Work required => Going line by line through the entries, count those containing "cursors" and state only the result.

Record set =>
# # # # # # #
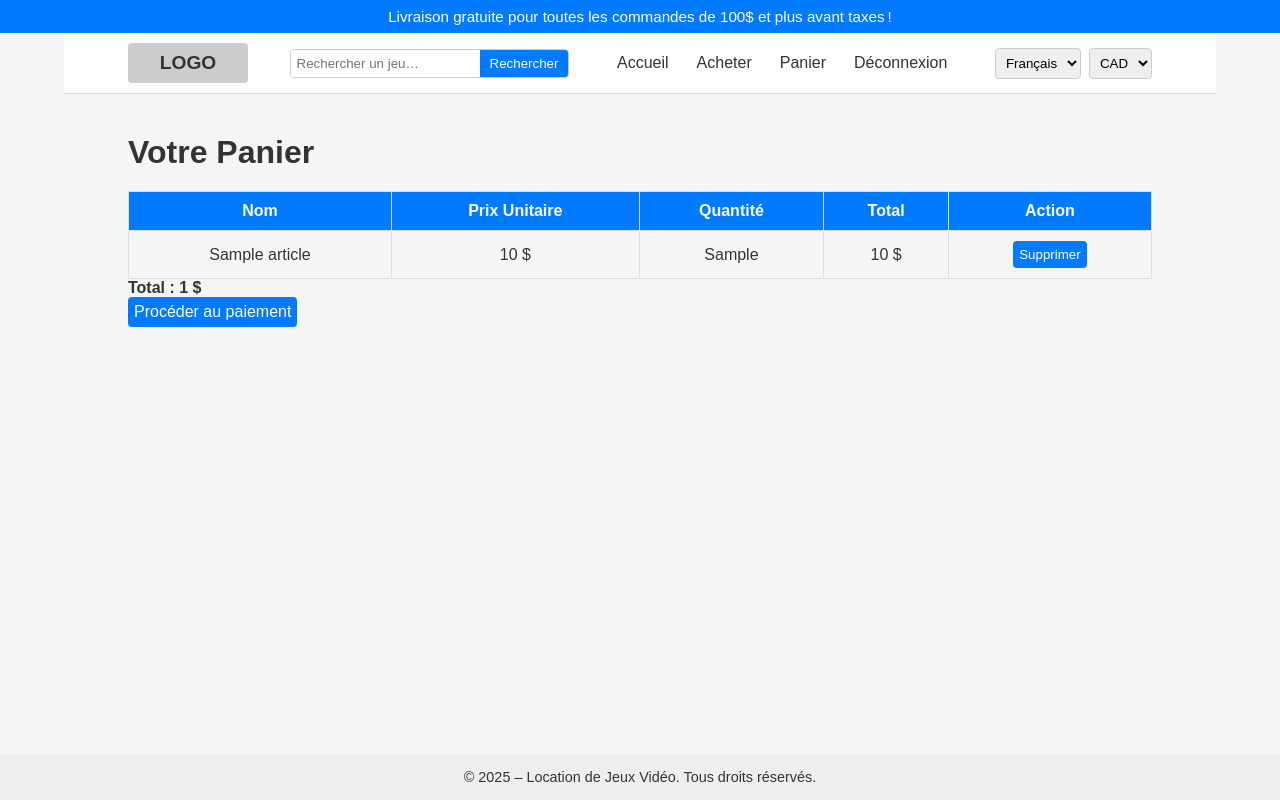
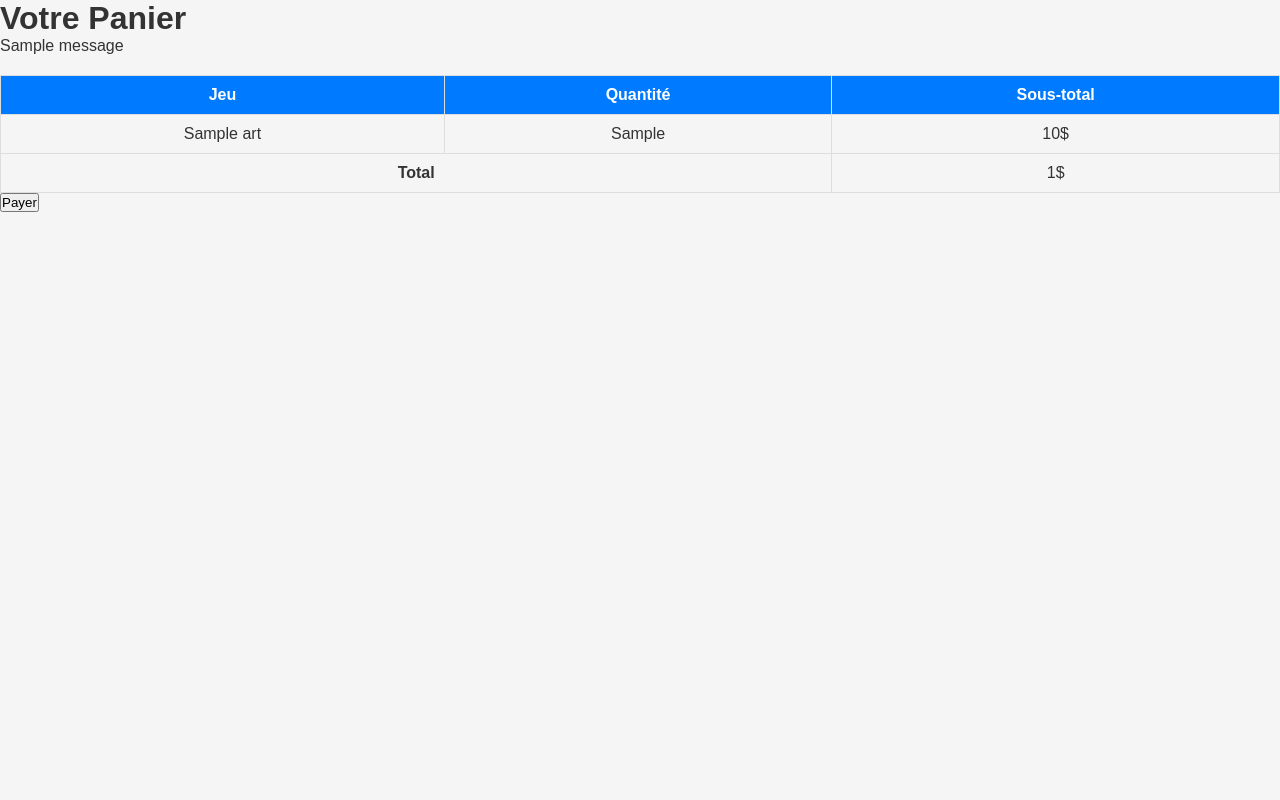
Before and after one commit to AllenMercier/GLO-2005, a Flask app: template flaskProjet/templates/panier.html in a window 1280 px wide. Run offline with Flask 3, Linux system fonts and the light colour scheme; the visitor is signed in with stand-in values (Sample User, id 1); the template is opened without the code that fills it: most values are stand-ins (such as "Sample title", 1, 10 or a date in 2020); one stand-in notice (Sample message) is shown.

Commit message:
Ajout des tests

```diff
--- a/bd_script/up.sql
+++ b/bd_script/up.sql
@@ -10,7 +10,7 @@ CREATE TABLE IF NOT EXISTS Utilisateurs (
     Prenom VARCHAR(50),                          -- Prénom de l'utilisateur
     Email VARCHAR(100) UNIQUE,                   -- Email unique (clé candidate)
     Date_de_naissance DATE,                      -- Date de naissance
-    Mot_de_passe VARCHAR(255),                   -- Mot de passe (non chiffré ici, attention)
+    Mot_de_passe VARCHAR(255) NOT NULL,                   -- Mot de passe (non chiffré ici, attention)
     Statut BOOLEAN                               -- Statut de l'utilisateur (actif/inactif)
 );
 
--- a/flaskProjet/app.py
+++ b/flaskProjet/app.py
@@ -1,12 +1,9 @@
-from flask import Flask, render_template, request, redirect, url_for, flash, session
+import os
+from flask import Flask, render_template, request, redirect, url_for, flash, session, jsonify
 import pymysql
 import pymysql.cursors
-import os
 from dotenv import load_dotenv
 from passlib.hash import sha256_crypt
-import csv
-
-
 
 # Chargement des variables d'environnement
 load_dotenv()
@@ -14,19 +11,23 @@ load_dotenv()
 app = Flask(__name__)
 app.secret_key = os.environ.get("SECRET_KEY", "maCleSecrete")
 
-try:
-    conn = pymysql.connect(
-        host=os.environ.get("HOST"),
-        user=os.environ.get("USER"),
-        password=os.environ.get("PASSWORD"),
-        db=os.environ.get("DATABASE"),
-        cursorclass=pymysql.cursors.DictCursor
-    )
-except Exception as e:
-    print("Erreur de connexion à la base de données :", e)
-    raise
+# Connexion MySQL
+conn = pymysql.connect(
+    host=os.environ.get("HOST"),
+    user=os.environ.get("USER"),
+    password=os.environ.get("PASSWORD"),
+    db=os.environ.get("DATABASE"),
+    cursorclass=pymysql.cursors.DictCursor,
+    autocommit=True
+)
+cursor = conn.cursor()
 
-cursor = conn.cursor()
+# Helpers pour les tests
+def get_db():
+    return conn
+
+def get_cursor():
+    return conn.cursor()
 
 @app.route('/')
 def main():
@@ -36,8 +37,8 @@ def main():
 def acheter():
     game_id = request.args.get("id")
     if game_id:
-        query = "SELECT * FROM Jeux WHERE id = %s;"
-        cursor.execute(query, (game_id,))
+        # détail d'un jeu
+        cursor.execute("SELECT * FROM Jeux WHERE id_jeu = %s;", (game_id,))
         jeu = cursor.fetchone()
         if not jeu:
             flash("Jeu non trouvé.", "error")
@@ -51,17 +52,20 @@ def acheter():
                     flash(f"Achat de {quantite} exemplaire(s) de {jeu['Nom']} confirmé.", "success")
                     return redirect(url_for("acheter"))
             except Exception as e:
-                flash(f"Une erreur est survenue : {str(e)}", "error")
+                flash(f"Une erreur est survenue : {e}", "error")
         return render_template("acheter_detail.html", jeu=jeu)
-    else:
-        query = "SELECT * FROM Jeux;"
-        cursor.execute(query)
+
+    # pas de id → GET renvoie page, POST renvoie JSON
+    if request.method == "GET":
+        cursor.execute("SELECT * FROM Jeux;")
         jeux = cursor.fetchall()
         categories = ['Classique', 'Console', 'Ordinateur', 'Equipement']
-        jeux_par_categorie = {}
-        for cat in categories:
-            jeux_par_categorie[cat] = [jeu for jeu in jeux if jeu["Categorie"] == cat]
+        jeux_par_categorie = {cat: [j for j in jeux if j["Categorie"] == cat] for cat in categories}
         return render_template("acheter_liste.html", jeux_par_categorie=jeux_par_categorie)
+    else:
+        cursor.execute("SELECT * FROM Jeux;")
+        jeux = cursor.fetchall()
+        return jsonify({"jeux": jeux})
 
 @app.route('/login', methods=["GET", "POST"])
 def login():
@@ -69,163 +73,118 @@ def login():
     if request.method == "POST":
         email = request.form.get("email")
         password = request.form.get("password")
-        try:
-            query = "SELECT Email, Nom, Prenom, Mot_de_passe FROM Utilisateurs WHERE Email = %s"
-            cursor.execute(query, (email,))
-            user = cursor.fetchone()
-            if user is None:
-                error = "Utilisateur non trouvé."
-            elif not sha256_crypt.verify(password, user["Mot_de_passe"]):
-                error = "Mot de passe incorrect."
-            else:
-                session["user_email"] = user["Email"]
-                session["user_name"] = f"{user['Prenom']} {user['Nom']}"
-                flash("Connexion réussie !", "success")
-                return redirect(url_for("main"))
-        except Exception as e:
-            error = f"Une erreur s'est produite : {str(e)}"
+        cursor.execute("SELECT Email, Nom, Prenom, Mot_de_passe FROM Utilisateurs WHERE Email = %s", (email,))
+        user = cursor.fetchone()
+        if user is None:
+            error = "Email inconnu"
+        elif not sha256_crypt.verify(password, user["Mot_de_passe"]):
+            error = "Mot de passe incorrect."
+        else:
+            session["user_email"] = user["Email"]
+            session["user_name"] = f"{user['Prenom']} {user['Nom']}"
+            flash("Connexion réussie !", "success")
+            return redirect(url_for("main"))
     return render_template("login.html", error=error)
 
 @app.route('/register', methods=["GET", "POST"])
 def register():
     if request.method == "POST":
-        try:
-            # Récupérer les données du formulaire
-            nom = request.form.get("nom")
-            prenom = request.form.get("prenom")
-            email = request.form.get("email")
-            date_naissance = request.form.get("date_naissance")
-            mot_de_passe = request.form.get("mot_de_passe")
-            statut = request.form.get("statut")  # 1 pour actif, 0 pour inactif
+        nom = request.form.get("nom")
+        prenom = request.form.get("prenom")
+        email = request.form.get("email")
+        date_naissance = request.form.get("date_naissance")
+        mot_de_passe = request.form.get("mot_de_passe")
+        statut = request.form.get("statut")
 
-            # Vérifier que tous les champs sont remplis
-            if not all([nom, prenom, email, date_naissance, mot_de_passe, statut]):
-                flash("Tous les champs sont obligatoires.", "error")
-                return redirect(url_for("register"))
+        # Tous les champs obligatoires
+        if not all([nom, prenom, email, date_naissance, mot_de_passe, statut]):
+            flash("Tous les champs sont obligatoires.", "error")
+            return redirect(url_for("register"))
 
-            # Vérifier si l'email existe déjà
-            cursor.execute("SELECT Email FROM Utilisateurs WHERE Email = %s", (email,))
-            if cursor.fetchone():
-                flash("Cet email est déjà utilisé. Veuillez en choisir un autre.", "error")
-                return redirect(url_for("register"))
+        # email déjà utilisé ?
+        cursor.execute("SELECT Email FROM Utilisateurs WHERE Email = %s", (email,))
+        if cursor.fetchone():
+            flash("Email déjà utilisé", "error")
+            return redirect(url_for("register"))
 
-            # Hachage du mot de passe avec passlib
-            hashed_password = sha256_crypt.hash(mot_de_passe)
-
-            # Insérer les données dans la base de données
-            cursor.execute("""
-                INSERT INTO Utilisateurs (Nom, Prenom, Email, Date_de_naissance, Mot_de_passe, Statut)
-                VALUES (%s, %s, %s, %s, %s, %s)
-            """, (nom, prenom, email, date_naissance, hashed_password, statut))
-            conn.commit()
-
-            flash("Inscription réussie ! Vous pouvez maintenant vous connecter.", "success")
-            return redirect(url_for("login"))
-        except Exception as e:
-            # Gestion des erreurs
-            flash(f"Une erreur s'est produite lors de l'inscription : {str(e)}", "error")
-            return redirect(url_for("register"))
+        # hachage
+        hashed = sha256_crypt.hash(mot_de_passe)
+        cursor.execute(
+            "INSERT INTO Utilisateurs (Nom, Prenom, Email, Date_de_naissance, Mot_de_passe, Statut) "
+            "VALUES (%s, %s, %s, %s, %s, %s)",
+            (nom, prenom, email, date_naissance, hashed, statut)
+        )
+        flash("Inscription réussie ! Vous pouvez maintenant vous connecter.", "success")
+        return redirect(url_for("login"))
 
     return render_template("Inscription.html")
 
 @app.route('/ajouter_au_panier', methods=["POST"])
 def ajouter_au_panier():
-     if "user_email" not in session:
-         flash("Vous devez être connecté.", "error")
-         return redirect(url_for("login"))
+    if "user_email" not in session:
+        flash("Vous devez être connecté.", "error")
+        return redirect(url_for("login"))
 
-     try:
-         id_jeu = str(request.form.get("id_jeu"))
-         quantite = max(1, int(request.form.get("quantite", 1)))
-         action = request.form.get("action", "ajouter_panier")
+    id_jeu = request.form.get("id_jeu")
+    quantite = max(1, int(request.form.get("quantite", 1)))
 
-         cursor.execute("SELECT Nom, Quantite, Prix FROM Jeux WHERE id_jeu = %s", (id_jeu,))
-         jeu = cursor.fetchone()
+    cursor.execute("SELECT Nom, Quantite, Prix FROM Jeux WHERE id_jeu = %s", (id_jeu,))
+    jeu = cursor.fetchone()
+    if not jeu:
+        flash("Jeu non trouvé.", "error")
+        return redirect(url_for("acheter"))
 
-         if not jeu:
-             flash("Jeu non trouvé.", "error")
-             return redirect(url_for("acheter"))
+    if quantite > jeu["Quantite"]:
+        flash("Stock insuffisant.", "error")
+        return redirect(url_for("acheter", id=id_jeu))
 
-         if quantite > jeu["Quantite"]:
-             flash("Stock insuffisant.", "error")
-             return redirect(url_for("acheter", id_jeu=id_jeu))
+    # ajout panier
+    panier = session.setdefault("panier", {})
+    panier[id_jeu] = panier.get(id_jeu, 0) + quantite
+    session.modified = True
 
-         if action == "ajouter_panier":
-             if "panier" not in session:
-                 session["panier"] = {}
-
-             session["panier"][id_jeu] = session["panier"].get(id_jeu, 0) + quantite
-             session.modified = True
-
-             flash(f"{quantite} {jeu['Nom']} ajouté(s) au panier", "success")
-             return redirect(url_for("panier"))
-
-
-     except ValueError:
-         flash("Données invalides", "error")
-         return redirect(url_for("acheter"))
-     except Exception as e:
-         app.logger.error(f"Erreur panier: {str(e)}")
-         flash("Erreur technique", "error")
-         return redirect(url_for("acheter"))
+    flash(f"{quantite} {jeu['Nom']} ajouté(s) au panier", "success")
+    return redirect(url_for("panier"))
 
 @app.route('/panier')
 def panier():
-     if "user_email" not in session:
-         return redirect(url_for("login"))
+    if "user_email" not in session:
+        return redirect(url_for("login"))
 
-     panier = session.get("panier", {})
-     app.logger.info(f"DEBUG - Panier session: {panier}")
+    panier = session.get("panier", {})
+    articles = []
+    total = 0
+    if panier:
+        ids = tuple(int(i) for i in panier)
+        cursor.execute(
+            "SELECT id_jeu, Nom, Prix, Quantite FROM Jeux WHERE id_jeu IN %s",
+            (ids,)
+        )
+        jeux = {str(j["id_jeu"]): j for j in cursor.fetchall()}
+        for id_jeu, q in panier.items():
+            j = jeux.get(id_jeu)
+            if j:
+                sous = q * j["Prix"]
+                articles.append({
+                    "id_jeu": id_jeu,
+                    "Nom": j["Nom"],
+                    "quantite_panier": q,
+                    "sous_total": sous
+                })
+                total += sous
 
-     try:
-         if panier:
-             ids = tuple(int(id) for id in panier.keys())
-             cursor.execute("""
-                 SELECT id_jeu, Nom, Prix, Quantite
-                 FROM Jeux
-                 WHERE id_jeu IN %s
-             """, (ids,))
-
-             jeux = {str(jeu["id_jeu"]): jeu for jeu in cursor.fetchall()}
-
-             articles = [
-                 {
-                     "id_jeu": id_jeu,
-                     "Nom": jeux[id_jeu]["Nom"],
-                     "Prix": jeux[id_jeu]["Prix"],
-                     "quantite_panier": quantite,
-                     "sous_total": quantite * jeux[id_jeu]["Prix"]
-                 }
-                 for id_jeu, quantite in panier.items()
-                 if id_jeu in jeux
-             ]
-
-             total = sum(art["sous_total"] for art in articles)
-         else:
-             articles = []
-             total = 0
-
-         return render_template("panier.html",
-                                articles=articles,
-                                total_panier=total)
-
-     except Exception as e:
-         app.logger.error(f"Erreur panier: {str(e)}")
-         return render_template("panier.html", articles=[], total_panier=0)
+    return render_template("panier.html", articles=articles, total_panier=total)
 
 @app.route('/supprimer_du_panier/<id>', methods=["POST"])
 def supprimer_du_panier(id):
-     panier = session.get("panier", {})
-
-     if id in panier:
-         del panier[id]
-         session["panier"] = panier
-         session.modified = True
-         flash("Article supprimé du panier.", "success")
-     else:
-         flash("Article introuvable dans le panier.", "error")
-
-     return redirect(url_for("panier"))
+    panier = session.get("panier", {})
+    if id in panier:
+        del panier[id]
+        session.modified = True
+        flash("Article supprimé du panier.", "success")
+    else:
+        flash("Article introuvable dans le panier.", "error")
+    return redirect(url_for("panier"))
 
 @app.route('/paiement', methods=["GET", "POST"])
 def paiement():
@@ -234,21 +193,9 @@ def paiement():
         return redirect(url_for("login"))
 
     if request.method == "POST":
-        panier = session.get("panier", {})
-        for id_jeu, quantite in panier.items():
-            cursor.execute("SELECT Quantite FROM Jeux WHERE id = %s", (id_jeu,))
-            jeu = cursor.fetchone()
-            if not jeu or quantite > jeu["Quantite"]:
-                flash("Stock insuffisant pour un ou plusieurs articles.", "error")
-                return redirect(url_for("panier"))
-
-            cursor.execute(
-                "UPDATE Jeux SET Quantite = Quantite - %s WHERE id = %s",
-                (quantite, id_jeu)
-            )
-
-        session.pop("panier", None)
-        conn.commit()
+        panier = session.pop("panier", {})
+        for id_jeu, q in panier.items():
+            cursor.execute("UPDATE Jeux SET Quantite = Quantite - %s WHERE id_jeu = %s", (q, id_jeu))
         flash("Paiement effectué avec succès !", "success")
         return redirect(url_for("acheter"))
 
--- /dev/null
+++ b/flaskProjet/pytest.ini
@@ -0,0 +1,2 @@
+[pytest]
+python_paths = .
--- a/flaskProjet/templates/panier.html
+++ b/flaskProjet/templates/panier.html
@@ -1,41 +1,42 @@
-{% extends "base.html" %}
+<!DOCTYPE html>
+<html lang="fr">
+<head>
+  <meta charset="UTF-8">
+  <title>Votre Panier</title>
+  <link rel="stylesheet" href="../static/styles.css">
+</head>
+<body>
+  <h1>Votre Panier</h1>
 
-{% block title %}Votre Panier{% endblock %}
+  <!-- Affichage des messages flash -->
+  {% with messages = get_flashed_messages(with_categories=true) %}
+    {% if messages %}
+      <ul class="flashes">
+        {% for category, message in messages %}
+          <li class="flash {{ category }}">{{ message }}</li>
+        {% endfor %}
+      </ul>
+    {% endif %}
+  {% endwith %}
 
-{% block content %}
-<main>
-  <h1>Votre Panier</h1>
   {% if articles %}
-  <table>
-    <thead>
-      <tr>
-        <th>Nom</th>
-        <th>Prix Unitaire</th>
-        <th>Quantité</th>
-        <th>Total</th>
-        <th>Action</th>
-      </tr>
-    </thead>
-    <tbody>
-      {% for article in articles %}
-      <tr>
-        <td>{{ article.Nom }}</td>
-        <td>{{ article.Prix }} $</td>
-        <td>{{ article.quantite_panier }}</td>
-        <td>{{ article.sous_total }} $</td>
-        <td>
-          <form method="POST" action="{{ url_for('supprimer_du_panier', id=article.id_jeu) }}">
-            <button type="submit" class="button">Supprimer</button>
-          </form>
-        </td>
-      </tr>
+    <table>
+      <tr><th>Jeu</th><th>Quantité</th><th>Sous-total</th></tr>
+      {% for art in articles %}
+        <tr>
+          <td>{{ art.Nom }}</td>
+          <td>{{ art.quantite_panier }}</td>
+          <td>{{ art.sous_total }}$</td>
+        </tr>
       {% endfor %}
-    </tbody>
-  </table>
-  <p><strong>Total : {{ total_panier }} $</strong></p>
-  <a href="{{ url_for('paiement') }}" class="button">Procéder au paiement</a>
+      <tr><td colspan="2"><strong>Total</strong></td><td>{{ total_panier }}$</td></tr>
+    </table>
+    <form action="{{ url_for('paiement') }}" method="post">
+      <button type="submit">Payer</button>
+    </form>
   {% else %}
-  <p>Votre panier est vide.</p>
+    <p>Votre panier est vide.</p>
   {% endif %}
-</main>
-{% endblock %}
+
+</body>
+</html>
```
Also changed, not shown: flaskProjet/tests/conftest.py (added, +41 -0 lines), flaskProjet/tests/test_acheter.py (added, +27 -0 lines), flaskProjet/tests/test_auth.py (added, +52 -0 lines), flaskProjet/tests/test_panier.py (added, +51 -0 lines), flaskProjet/__init__.py (added).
# # # # # # #
Solution for this exercise => 3